Content starts
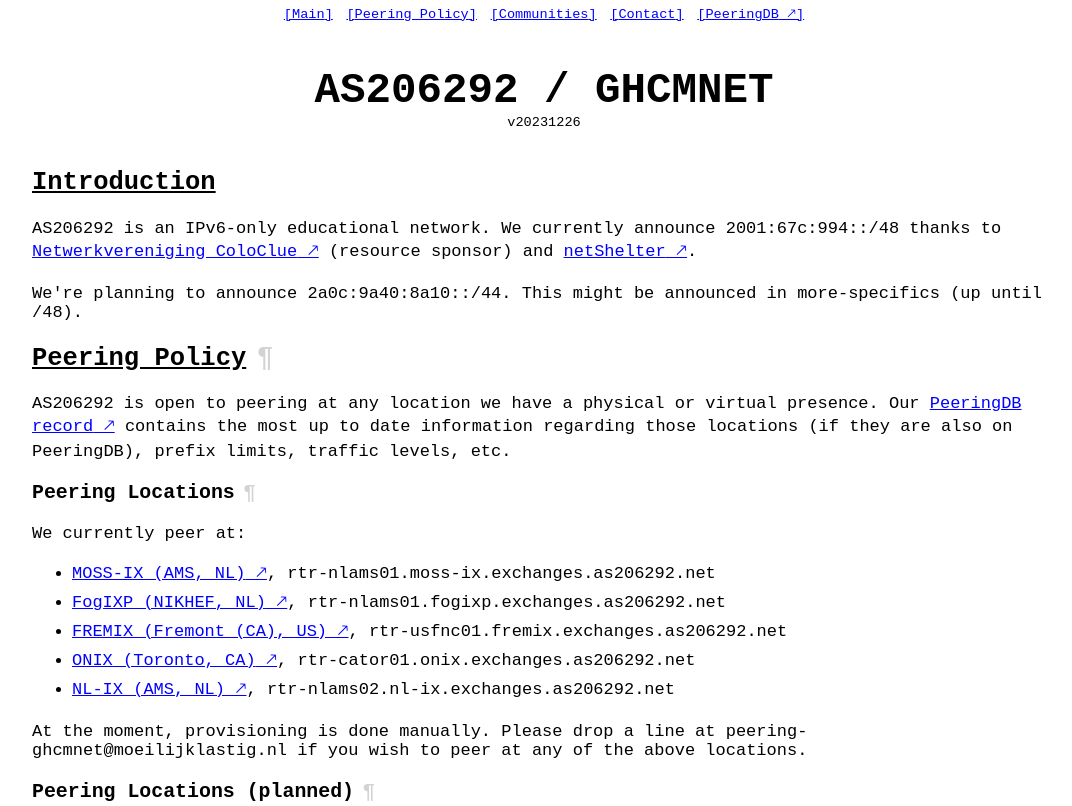
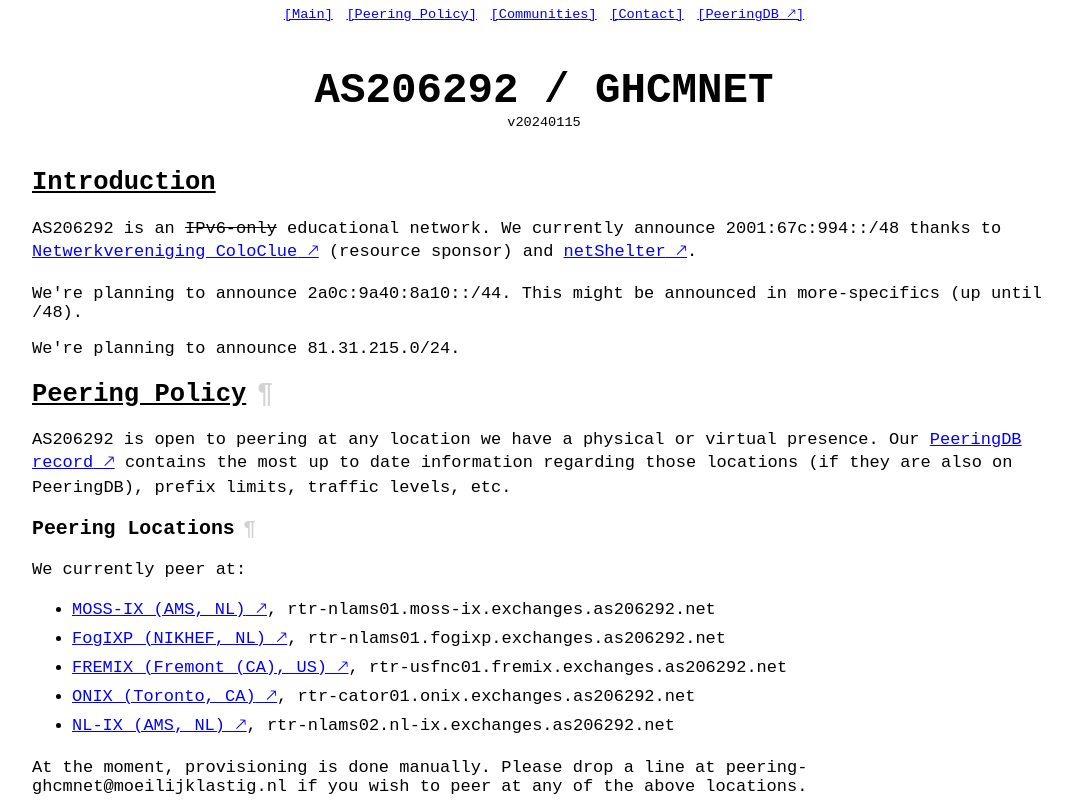
Before and after one commit to mrngm/as206292, a plain HTML site: page public_html/index.html in a window 1280 px wide. Shown: the top 806 px of the page, without its empty margins (96-1168 px from the left). Drawn offline with Linux system fonts and the light colour scheme.

Commit message:
public_html: index v20240115

```diff
--- a/public_html/index.html
+++ b/public_html/index.html
@@ -176,17 +176,19 @@
 
   <div id="logo">
     <h1>AS206292 / GHCMNET</h1>
-    <h2>v20231226</h2>
+    <h2>v20240115</h2>
   </div>
 
   <div id="content">
     <h2>Introduction</h2>
-      <p>AS206292 is an IPv6-only educational network. We currently announce <tt>2001:67c:994::/48</tt> thanks to
+      <p>AS206292 is an <span style="text-decoration: line-through">IPv6-only</span> educational network. We currently announce <tt>2001:67c:994::/48</tt> thanks to
       <a class="external" href="https://coloclue.net/">Netwerkvereniging
       ColoClue</a> (resource sponsor) and <a class="external" href="https://netshelter.org/">netShelter</a>.</p>
 
       <p>We're planning to announce <tt>2a0c:9a40:8a10::/44</tt>. This might be announced in more-specifics (up
       until <tt>/48</tt>).</p>
+
+      <p>We're planning to announce <tt>81.31.215.0/24</tt>.
 
     <h2 id="peering-policy">Peering Policy<a class="pilcrow" href="#peering-policy"></a></h2>
       <p>AS206292 is open to peering at any location we have a physical or virtual presence. Our <a class="external" href="https://as206292.peeringdb.com/">PeeringDB record</a>
@@ -235,6 +237,7 @@
 
     <h2 id="misc">Misc.<a class="pilcrow" href="#misc"></a></h2>
     <p>Our planned physical presence will use a Ubiquiti EdgeRouter Pro 8, running the <tt>octeon</tt> port of <em>OpenBSD</em>.</p>
+    <p>In other cases, we use BIRD2.</p>
   </div>
 
 </body>
```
Content ends
All lines above must be repeated exactly, and the pictures must be omitted.

[Answer space]:
Before and after one commit to mrngm/as206292, a plain HTML site: page public_html/index.html in a window 1280 px wide. Shown: the top 806 px of the page, without its empty margins (96-1168 px from the left). Drawn offline with Linux system fonts and the light colour scheme.

Commit message:
public_html: index v20240115

```diff
--- a/public_html/index.html
+++ b/public_html/index.html
@@ -176,17 +176,19 @@
 
   <div id="logo">
     <h1>AS206292 / GHCMNET</h1>
-    <h2>v20231226</h2>
+    <h2>v20240115</h2>
   </div>
 
   <div id="content">
     <h2>Introduction</h2>
-      <p>AS206292 is an IPv6-only educational network. We currently announce <tt>2001:67c:994::/48</tt> thanks to
+      <p>AS206292 is an <span style="text-decoration: line-through">IPv6-only</span> educational network. We currently announce <tt>2001:67c:994::/48</tt> thanks to
       <a class="external" href="https://coloclue.net/">Netwerkvereniging
       ColoClue</a> (resource sponsor) and <a class="external" href="https://netshelter.org/">netShelter</a>.</p>
 
       <p>We're planning to announce <tt>2a0c:9a40:8a10::/44</tt>. This might be announced in more-specifics (up
       until <tt>/48</tt>).</p>
+
+      <p>We're planning to announce <tt>81.31.215.0/24</tt>.
 
     <h2 id="peering-policy">Peering Policy<a class="pilcrow" href="#peering-policy"></a></h2>
       <p>AS206292 is open to peering at any location we have a physical or virtual presence. Our <a class="external" href="https://as206292.peeringdb.com/">PeeringDB record</a>
@@ -235,6 +237,7 @@
 
     <h2 id="misc">Misc.<a class="pilcrow" href="#misc"></a></h2>
     <p>Our planned physical presence will use a Ubiquiti EdgeRouter Pro 8, running the <tt>octeon</tt> port of <em>OpenBSD</em>.</p>
+    <p>In other cases, we use BIRD2.</p>
   </div>
 
 </body>
```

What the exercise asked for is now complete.